 Administrative offices. .The signal processing center. With other DSSs. All the other components in this diagram belong to the DSCC microwave s/s. The SPC connects with all the DSSs at the DSCC. directing the RF into the basement where the rest of the equipment is located. a cafeteria. The blue arrow on the left indicates antenna control signals going to the DSS antenna equipment from the DSCC tracking s/s in the SPC. and a visitor center. Data Flow at the DSCC: Along this initial path is where the five reflectors of a BWG would be located. all the equipment in the first diagram is located in the feed horn and just below the reflector. where it all moves with the reflector as it tracks the spacecraft. SPC.

The function of the LNA is to amplify a band of RF while introducing an absolute minimum amount of noise. for example Xband. 7) RF at one frequency. also called a diachronic mirror.green line comes to a diachronic plate. (Shown in Fig. RCP. Some DSSs can also select Ka-band or other bands of RF. This might be right-hand circular polarization. or none. An amplified band of RF leaves the LNA and is directed to the receivers. passes through the plate. S and X in this example. while RF of another frequency. to the gold colored path below. for example S-band. DSN's masers are cooled with liquid helium to keep RF noise down. The RF of each band. or left-hand. LCP. Fig): DATA FLOW IN DSS . goes to a low-noise amplifier. reflects off to follow waveguides in another path colored blue. The desired polarization is selected using filters.

The ranging and Doppler data is passed to the navigators at JPL via the GCF. If there are telemetry symbols present on the downlink. If there are ranging symbols on the downlink. called transfer frames. In the DSCC tracking s/s the downlink's Doppler shift is measured and compared with the predicted Doppler shift. The open-loop receivers select a band of frequencies to amplify for further processing by RS or VLBI(Very Long Baseline Interferometry Data Type) equipment.The switches in the diagram show there's an operational choice. it can be decoded here or at JPL. MCD. Radio science equipment. that the spacecraft had grouped them into . If any other coding. controlled remotely from JPL. The difference is called the Doppler residuals. such as Reed-Solomon is present. indicated by the block at the bottom of the diagram. will typically output its high-volume data online for transmission to JPL via the GCF.The TLM data is then sent to JPL via the GCF. The assembly that does this is the maximumlikelihood convolutional decoder. they are processed within the DSCC t1elemetry s/s. VLBI equipment typically outputs data to tapes that are delivered to a correlator at a different location. they are processed within this subsystem as well. First they are Viterbi-decoded to recover data bits from the convolutionally coded symbol stream. The bits are then grouped into the same packages. .

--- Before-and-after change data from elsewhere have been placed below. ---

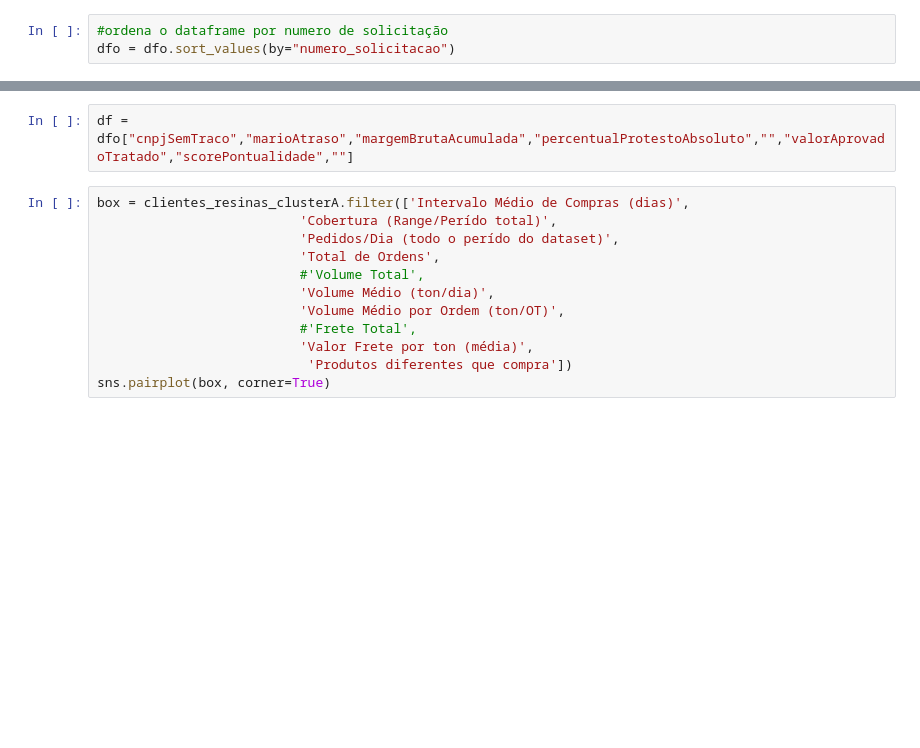
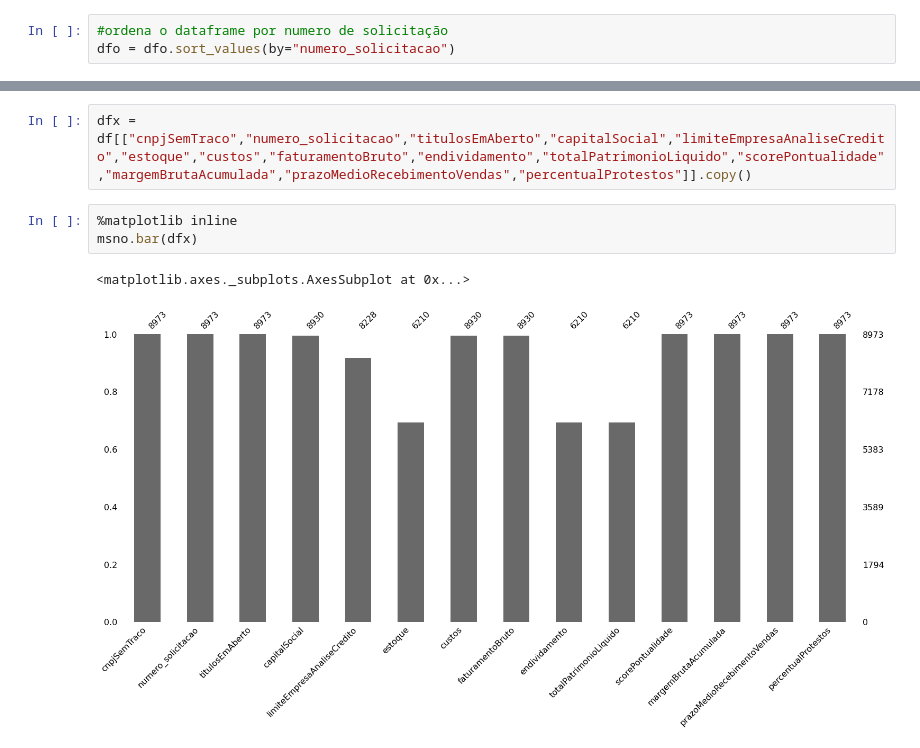
Before and after one commit to bartiralira/bootcampIA, a Jupyter notebook: BootCamp1.ipynb, the cells around one changed output, grey strips where cells are left out. Saved outputs shown, nothing was run; the diff lists cells and outputs as text; blank space fills up the shorter version.

```diff
--- a/BootCamp1.ipynb
+++ b/BootCamp1.ipynb
@@ -460,14 +385,8 @@ dfo.groupby("cnpjSemTraco","numero_solicitacao",as_index=False).agg({"endividame
-# %%
-df = dfo["cnpjSemTraco","marioAtraso","margemBrutaAcumulada","percentualProtestoAbsoluto","","valorAprovadoTratado","scorePontualidade",""]
-# %%
-box = clientes_resinas_clusterA.filter(['Intervalo Médio de Compras (dias)',
-                          'Cobertura (Range/Perído total)',
-                          'Pedidos/Dia (todo o perído do dataset)',
-                          'Total de Ordens',
-                          #'Volume Total',
-                          'Volume Médio (ton/dia)',
-                          'Volume Médio por Ordem (ton/OT)',
-                          #'Frete Total',
-                          'Valor Frete por ton (média)',
-                           'Produtos diferentes que compra'])
-sns.pairplot(box, corner=True)
+# %%
+dfx = df[["cnpjSemTraco","numero_solicitacao","titulosEmAberto","capitalSocial","limiteEmpresaAnaliseCredito","estoque","custos","faturamentoBruto","endividamento","totalPatrimonioLiquido","scorePontualidade","margemBrutaAcumulada","prazoMedioRecebimentoVendas","percentualProtestos"]].copy()
+# %%
+%matplotlib inline
+msno.bar(dfx)
+# %% [output]
+<matplotlib.axes._subplots.AxesSubplot at 0x...>
+[figure, added]
```
Also changed, not shown: parts of 32 cells of this notebook.
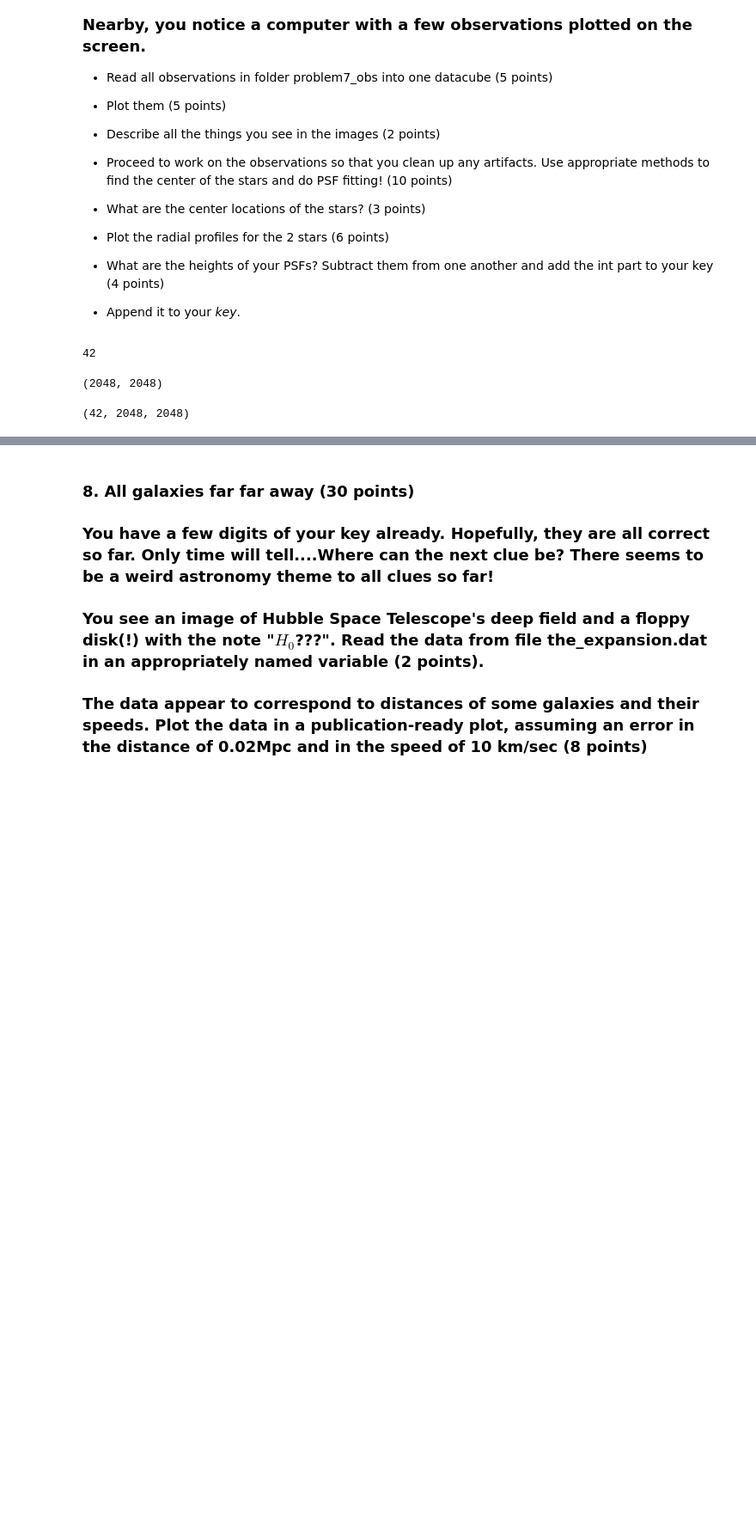
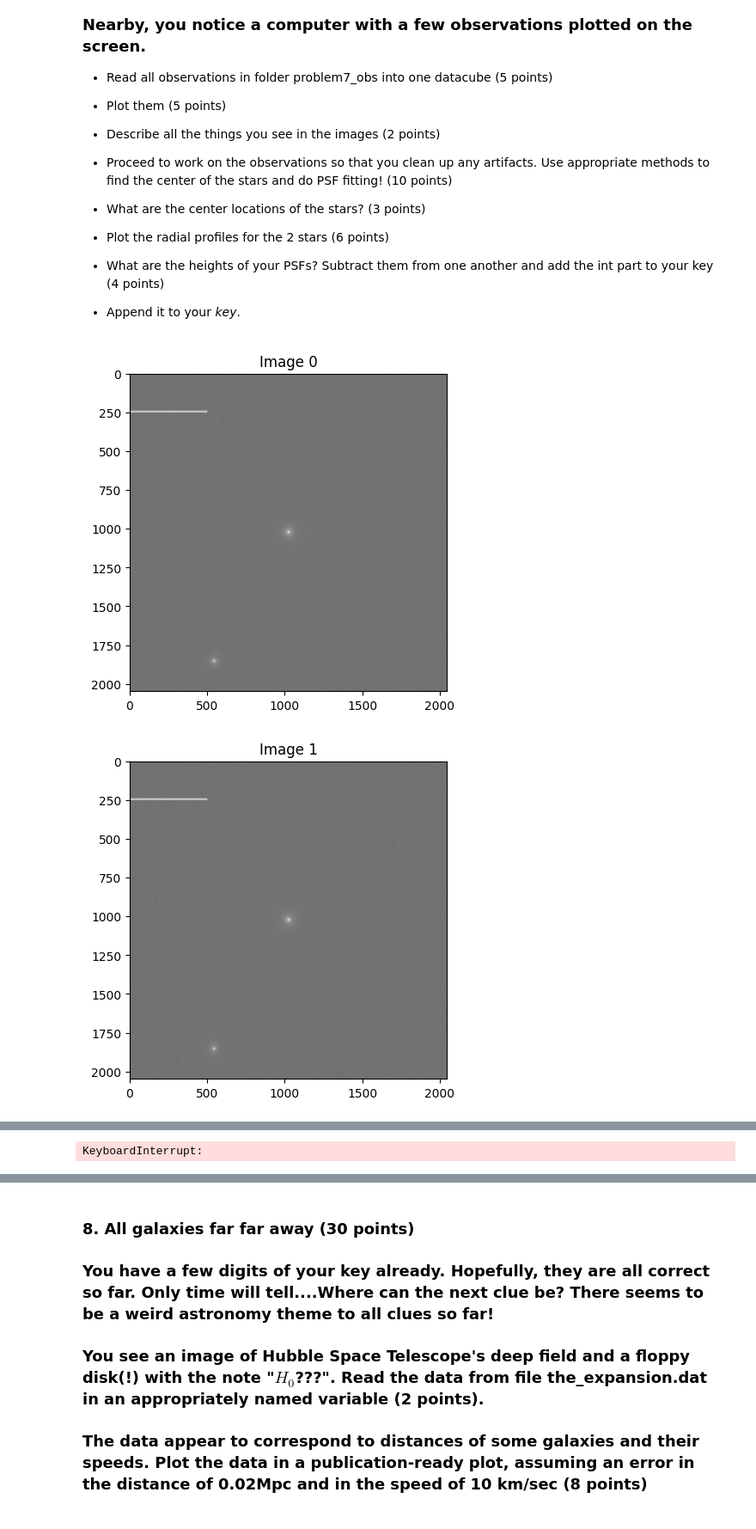
Before and after one commit to amedina695/lectures_git, a Jupyter notebook: midterm/Midterm_F25-classroom.ipynb, the cells around one changed output, grey strips where cells are left out. Shown at 86% size. Cells and saved outputs as stored; diff of their text form; code cells hidden in the pictures; blank space fills up the shorter version.

```diff
--- a/midterm/Midterm_F25-classroom.ipynb
+++ b/midterm/Midterm_F25-classroom.ipynb
@@ -543,25 +546,32 @@ Which is a 3.
 
 - Append it to your *key*.
 # %%
+# Reading observations into one datacube
+
 prob7dir = 'problem7_obs\\'
 prob7lis = os.listdir(prob7dir)
-print(len(prob7lis))
+N7       = len(prob7lis)
 
-random = 'model_obs_00.fits'
+# Viewing shape to create emptpy
+random   = 'model_obs_00.fits'
+file     = fits.getdata(prob7dir + random)
+nx7, ny7 = file.shape
 
-# viewing shape to create emptpy
-file  = fits.getdata(prob7dir + random)
-file.shape
+# One datacube
+starcube = np.zeros([N7, nx7, ny7])
+
+# Append to datacube
+for i in range(N7):
+    starcube[i, :, :] = fits.getdata(prob7dir+ prob7lis[i]).data
-# %% [output]
-42
-(2048, 2048)
-# %%
-datacube = np.zeros([42, 2048, 2048])
-
-# Append them all to the data cube
-for i in range(len(prob7lis)):
-    datacube[i, :, :] = fits.getdata(prob7dir+ prob7lis[i]).data
-
-datacube.shape
-# %% [output]
-(42, 2048, 2048)
+# %%
+# Plotting all images
+
+for i  in range(N7):
+    image = starcube[i, :, :]
+    plt.figure()
+    plt.imshow(np.log10(image), cmap='gray') # Show in log space
+    plt.title(f'Image {i}')
+    plt.show()
+# %% [output]
+[figure, added]
+[figure, added]
@@ -567,0 +583 @@ datacube.shape
+KeyboardInterrupt:
```
Also changed, not shown: parts of 7 cells of this notebook, 4 other files.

Ka-band allows much more data transfer without the need for more ground antennas. So capabilities are under development to enable use of the Ka-band at frequencies as high as 31 to 35 gigahertz. which are very expensive to build .CONCLUSION: Research continues on ways to improve the communications capabilities of the DSN. Going to a higher frequency range than that currently in use would provide several benefits.